§ About this exercise
Where does "border" appear in the data? Return each line that holds it.
───── Records for the exercise ─────
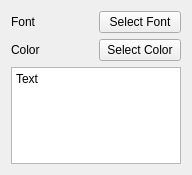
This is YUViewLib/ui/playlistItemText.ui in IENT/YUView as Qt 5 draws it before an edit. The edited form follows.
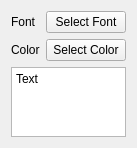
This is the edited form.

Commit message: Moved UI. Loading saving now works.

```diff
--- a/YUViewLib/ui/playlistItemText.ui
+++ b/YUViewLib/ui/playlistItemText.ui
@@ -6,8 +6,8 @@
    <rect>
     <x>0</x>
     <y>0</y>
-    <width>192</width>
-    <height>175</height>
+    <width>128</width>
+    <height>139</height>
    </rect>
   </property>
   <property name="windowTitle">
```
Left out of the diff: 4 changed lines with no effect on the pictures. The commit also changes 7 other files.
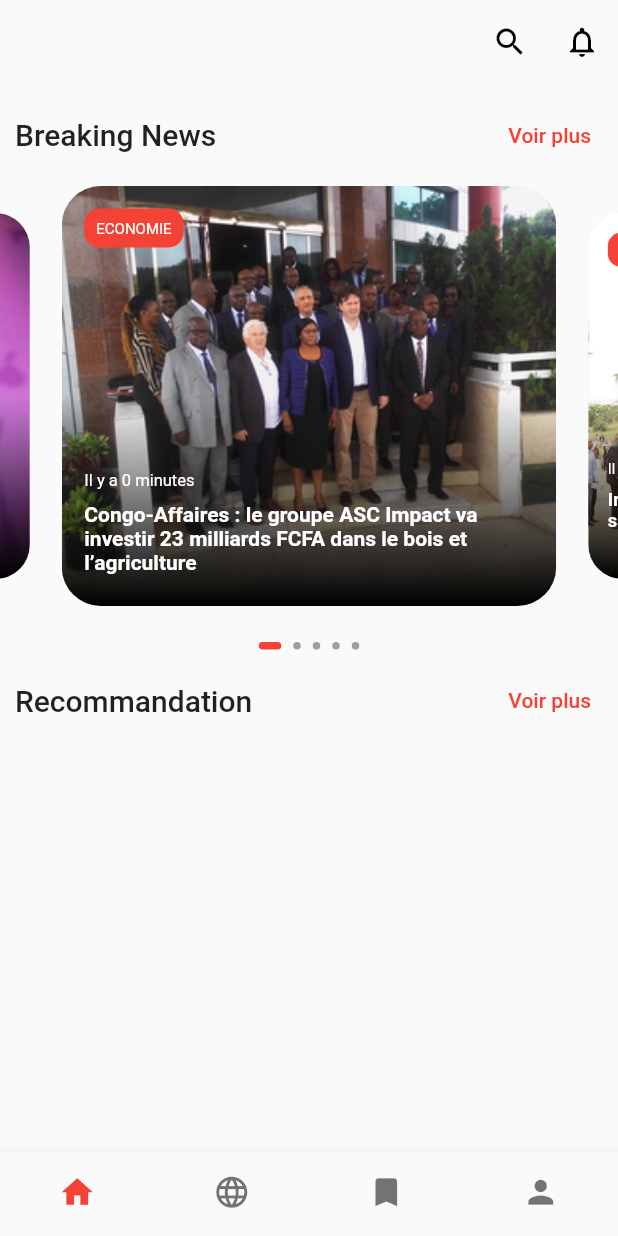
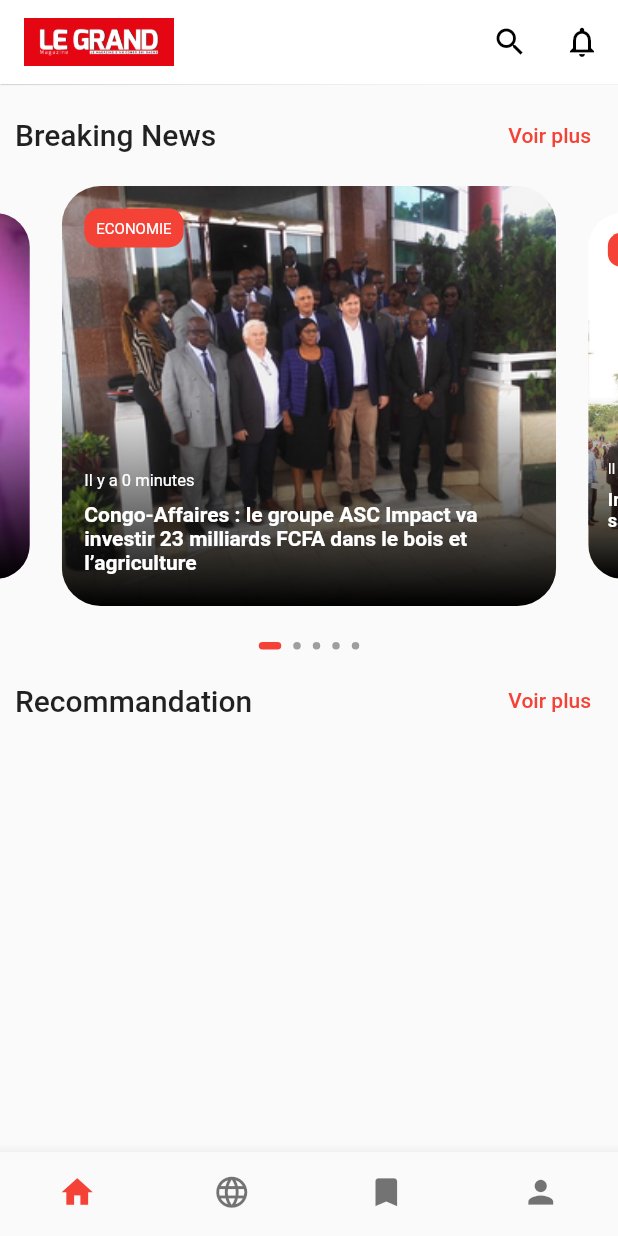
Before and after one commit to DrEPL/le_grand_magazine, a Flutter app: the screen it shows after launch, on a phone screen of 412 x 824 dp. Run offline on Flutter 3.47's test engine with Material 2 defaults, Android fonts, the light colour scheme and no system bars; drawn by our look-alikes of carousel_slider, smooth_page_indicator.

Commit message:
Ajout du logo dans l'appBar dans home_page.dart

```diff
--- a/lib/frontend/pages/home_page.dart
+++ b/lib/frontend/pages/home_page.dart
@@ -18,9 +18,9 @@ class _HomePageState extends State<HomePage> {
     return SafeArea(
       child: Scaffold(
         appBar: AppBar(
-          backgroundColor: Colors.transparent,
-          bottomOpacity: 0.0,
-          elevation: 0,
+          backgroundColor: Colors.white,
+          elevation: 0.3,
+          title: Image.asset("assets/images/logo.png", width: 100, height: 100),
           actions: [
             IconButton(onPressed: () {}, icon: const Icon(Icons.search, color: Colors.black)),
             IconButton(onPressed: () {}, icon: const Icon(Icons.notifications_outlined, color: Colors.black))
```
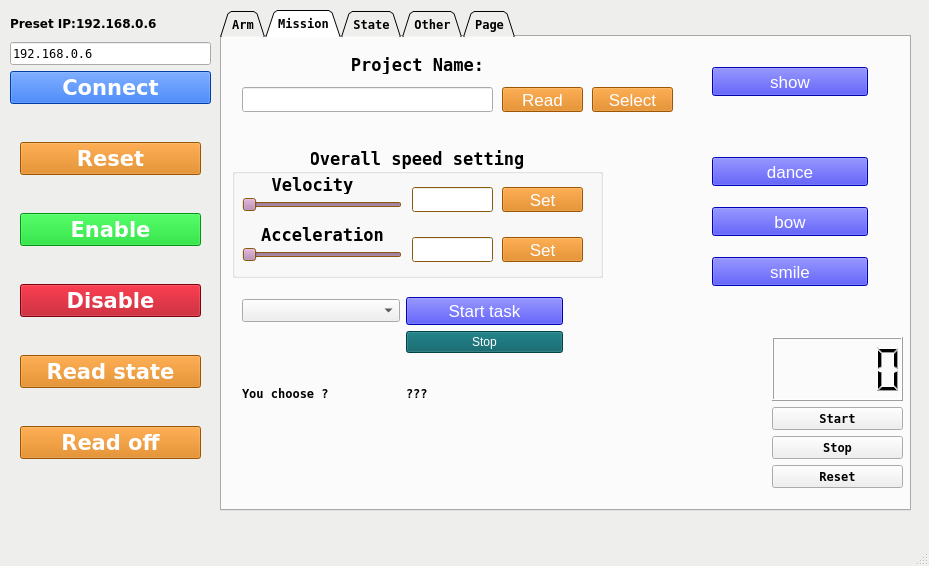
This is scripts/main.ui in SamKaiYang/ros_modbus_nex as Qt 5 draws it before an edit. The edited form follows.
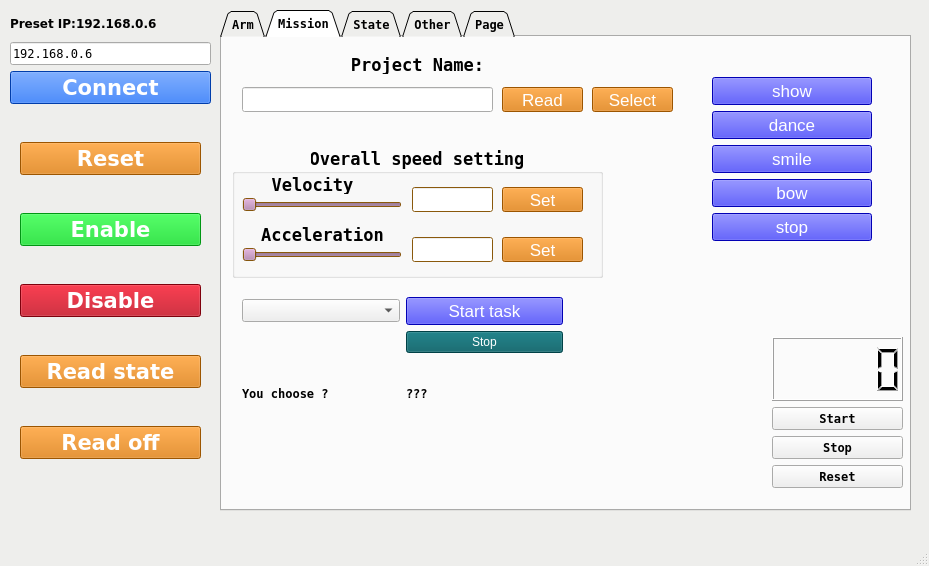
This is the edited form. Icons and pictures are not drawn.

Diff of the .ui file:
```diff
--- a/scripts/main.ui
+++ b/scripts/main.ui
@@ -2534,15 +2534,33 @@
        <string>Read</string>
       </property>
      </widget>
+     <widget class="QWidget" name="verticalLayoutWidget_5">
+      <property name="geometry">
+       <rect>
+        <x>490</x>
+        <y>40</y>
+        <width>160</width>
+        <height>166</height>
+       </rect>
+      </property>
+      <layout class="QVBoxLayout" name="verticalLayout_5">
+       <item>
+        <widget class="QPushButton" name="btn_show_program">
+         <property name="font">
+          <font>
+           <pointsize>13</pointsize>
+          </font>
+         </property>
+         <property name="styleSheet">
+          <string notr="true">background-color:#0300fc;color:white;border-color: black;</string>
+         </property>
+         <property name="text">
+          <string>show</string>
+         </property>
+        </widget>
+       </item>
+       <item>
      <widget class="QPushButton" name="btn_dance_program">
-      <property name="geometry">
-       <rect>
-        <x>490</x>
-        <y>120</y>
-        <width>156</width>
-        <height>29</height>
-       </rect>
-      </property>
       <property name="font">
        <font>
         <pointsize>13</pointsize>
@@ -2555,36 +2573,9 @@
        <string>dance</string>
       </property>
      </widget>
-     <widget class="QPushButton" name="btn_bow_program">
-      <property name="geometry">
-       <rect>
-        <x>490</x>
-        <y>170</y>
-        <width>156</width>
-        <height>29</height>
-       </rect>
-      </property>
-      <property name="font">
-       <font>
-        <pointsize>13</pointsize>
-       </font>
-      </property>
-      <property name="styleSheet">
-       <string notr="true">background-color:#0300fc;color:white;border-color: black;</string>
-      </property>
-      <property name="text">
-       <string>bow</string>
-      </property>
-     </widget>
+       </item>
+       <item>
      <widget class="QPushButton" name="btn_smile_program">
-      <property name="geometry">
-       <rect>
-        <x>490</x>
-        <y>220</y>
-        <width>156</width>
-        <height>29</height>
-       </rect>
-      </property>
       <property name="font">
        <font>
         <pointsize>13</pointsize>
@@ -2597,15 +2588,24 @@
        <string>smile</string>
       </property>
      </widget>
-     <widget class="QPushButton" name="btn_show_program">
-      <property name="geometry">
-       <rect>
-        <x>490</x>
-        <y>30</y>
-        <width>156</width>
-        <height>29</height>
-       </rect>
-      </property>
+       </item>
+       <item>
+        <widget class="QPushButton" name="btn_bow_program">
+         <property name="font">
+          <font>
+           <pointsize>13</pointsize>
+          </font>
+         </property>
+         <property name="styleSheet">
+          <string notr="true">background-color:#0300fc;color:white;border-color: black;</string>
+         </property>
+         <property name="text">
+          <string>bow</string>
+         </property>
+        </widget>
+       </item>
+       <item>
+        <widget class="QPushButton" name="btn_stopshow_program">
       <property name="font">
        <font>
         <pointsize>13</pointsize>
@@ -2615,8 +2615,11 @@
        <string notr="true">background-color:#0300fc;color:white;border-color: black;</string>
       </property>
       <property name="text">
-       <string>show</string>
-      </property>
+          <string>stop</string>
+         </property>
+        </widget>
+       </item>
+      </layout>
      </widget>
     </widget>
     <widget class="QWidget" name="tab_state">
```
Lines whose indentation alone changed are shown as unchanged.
─────
§ Completed task
+          <string notr="true">background-color:#0300fc;color:white;border-color: black;</string>
-       <string notr="true">background-color:#0300fc;color:white;border-color: black;</string>
+          <string notr="true">background-color:#0300fc;color:white;border-color: black;</string>
        <string notr="true">background-color:#0300fc;color:white;border-color: black;</string>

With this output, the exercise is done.